Once we had all of this moving. The IT person and myself began scouring the site’s tech SEO. We checked the sitemaps, alternative tags, load times, etc… and began cleaning through them. This was the longest process but luckily this client’s IT person has a strong marketing background so we were able to cut the time down in half. It was lucky that we spoke the same language.
Once the mobile versions were live and the team was all on board with content creation, it was time to develop the link plan. We started with internal links to properly guide Google through the site and display they pages we wanted. We looked for internal links that pointed to redirects, 400 errors and other things and cleaned them up. We looked for pages generating a 404 error and saw if the traffic came from backlinks and reset those pages so they made sense. Next we went and fixed internal links that would give mixed signals to Google. There are tools that can help make this easier, but you still have to go through manually and fix everything. We also created some really useful content that people would hopefully want to link to naturally and pushed it out into the world.

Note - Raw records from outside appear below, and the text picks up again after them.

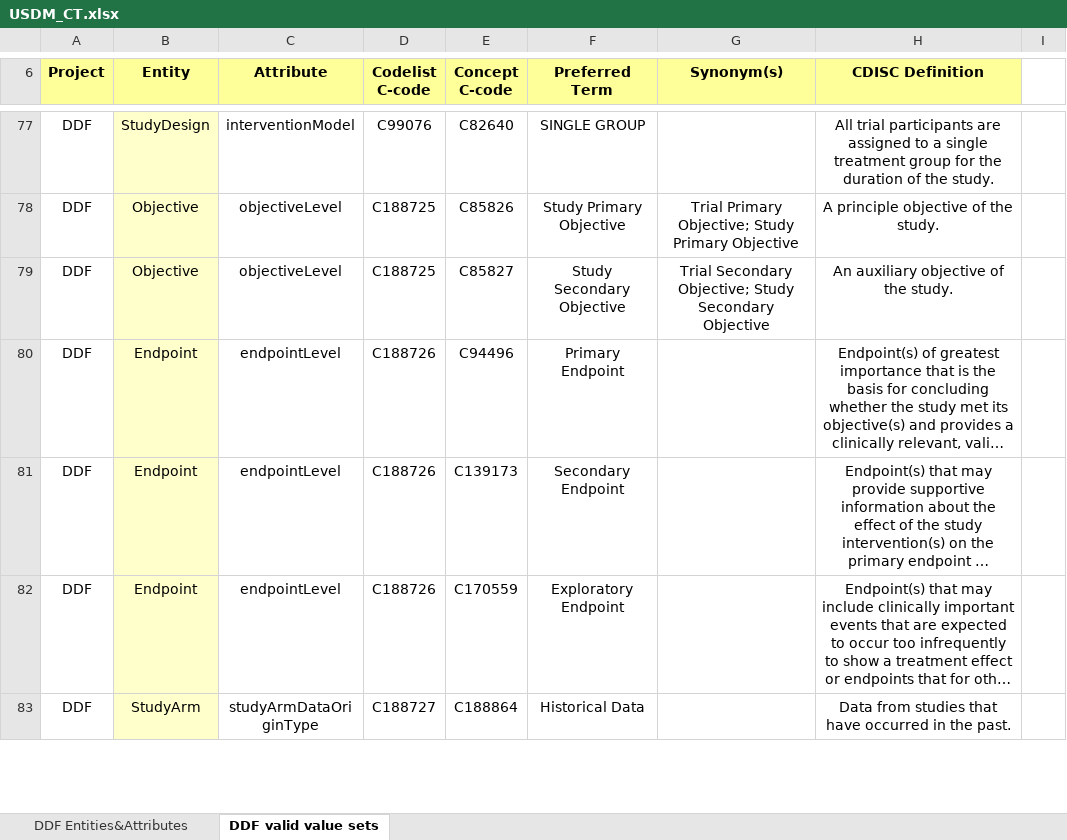
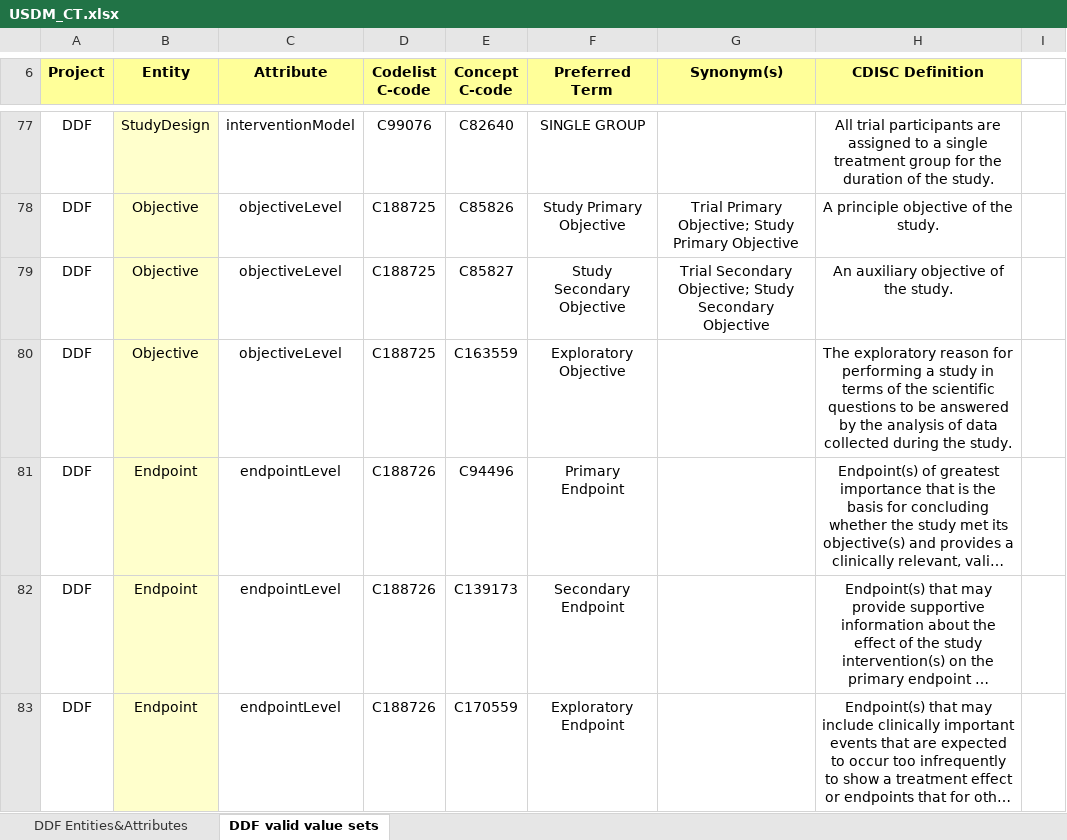
Before and after one commit to cdisc-org/DDF-RA, an Excel workbook: Deliverables/CT/USDM_CT.xlsx, sheet DDF valid value sets, drawn as a sheet; only a part is shown, gaps mark what is left out; the shorter side is filled out with more unchanged rows; long unchanged cells end in …; values as stored, in another font and other column widths than the file's, no borders; conditional formats not drawn; the diff names each change by its address in the sheet, - before the commit and + after, or states it on an @@ line.

Commit message:
update 163 - add to objective level valid value set

```diff
--- a/Deliverables/CT/USDM_CT.xlsx (sheet DDF valid value sets)
+++ b/Deliverables/CT/USDM_CT.xlsx (sheet DDF valid value sets)
+row 80: DDF | Objective | objectiveLevel | C188725 | C163559 | Exploratory Objective |  | The exploratory reason for performing a study in terms of the scientific questions to be answered by the analysis of data collected during the study.
```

Where we struggled with flat traffic after the initial drop, we eventually started to recover. Then we got a couple of small boosts and now we’re strong enough that we can begin getting new rankings and launch more content that we hope will attract organic links. The key to this recovery and growth was all about quality content and making sure that all indexable pages had a reason to be indexed, as well as a clear series of queries it should show for. Here is a couple before, during and after shots.
There are a couple of important things to note about the screen shot above. There is a seasonal drop which occurs across the board…but you’ll notice a continuing downward trend instead of a stable flow of traffic. The rate of the drop is what was concerning. It wasn’t a penalty but it was something to look at. I also do not have a shot of the original actual penalty because they had a different analytics account back then and we don’t have access to it.
This screen shot is over a year later and we have everything stable. I chose the same time frame so you could see the spike and drop again. We had a small increase which was good, but we also had enough knowledge to know what was and was not working.
The traffic volumes were a bit lower than in the first screen shot which is why we went the extra step and helped the client with other channels for free. They were not hurting for money, but we were an additional expense and knew it would be a long time to growth because their niche is filled with huge brands and extremely competitive keywords.
When we figured out what was working, we started implementing and are seeing nice climbs and growth every month over the previous year. The best part is, this is natural growth from creating awesome content and a user experience that helps people with issues and makes them want to share or link to us. You’ll also notice the traffic patterns somewhat match the previous year. This is because of a couple things.
- We moved up in positions so the traffic increase came from the shift but matches the same patterns.
- There are some new keywords and phrases since we are providing useful content which means the peaks are a little longer horizontal wise.
The strengthening and growth for this client was a great project to work on and one we will hopefully get to continue with them for many years. I won’t list or name the company, but if you’re having issues with rankings, noticed drops or want an audit to try and figure out what you could do to try and gain higher rankings, feel free to contact us here. We work with companies of all sizes and budgets.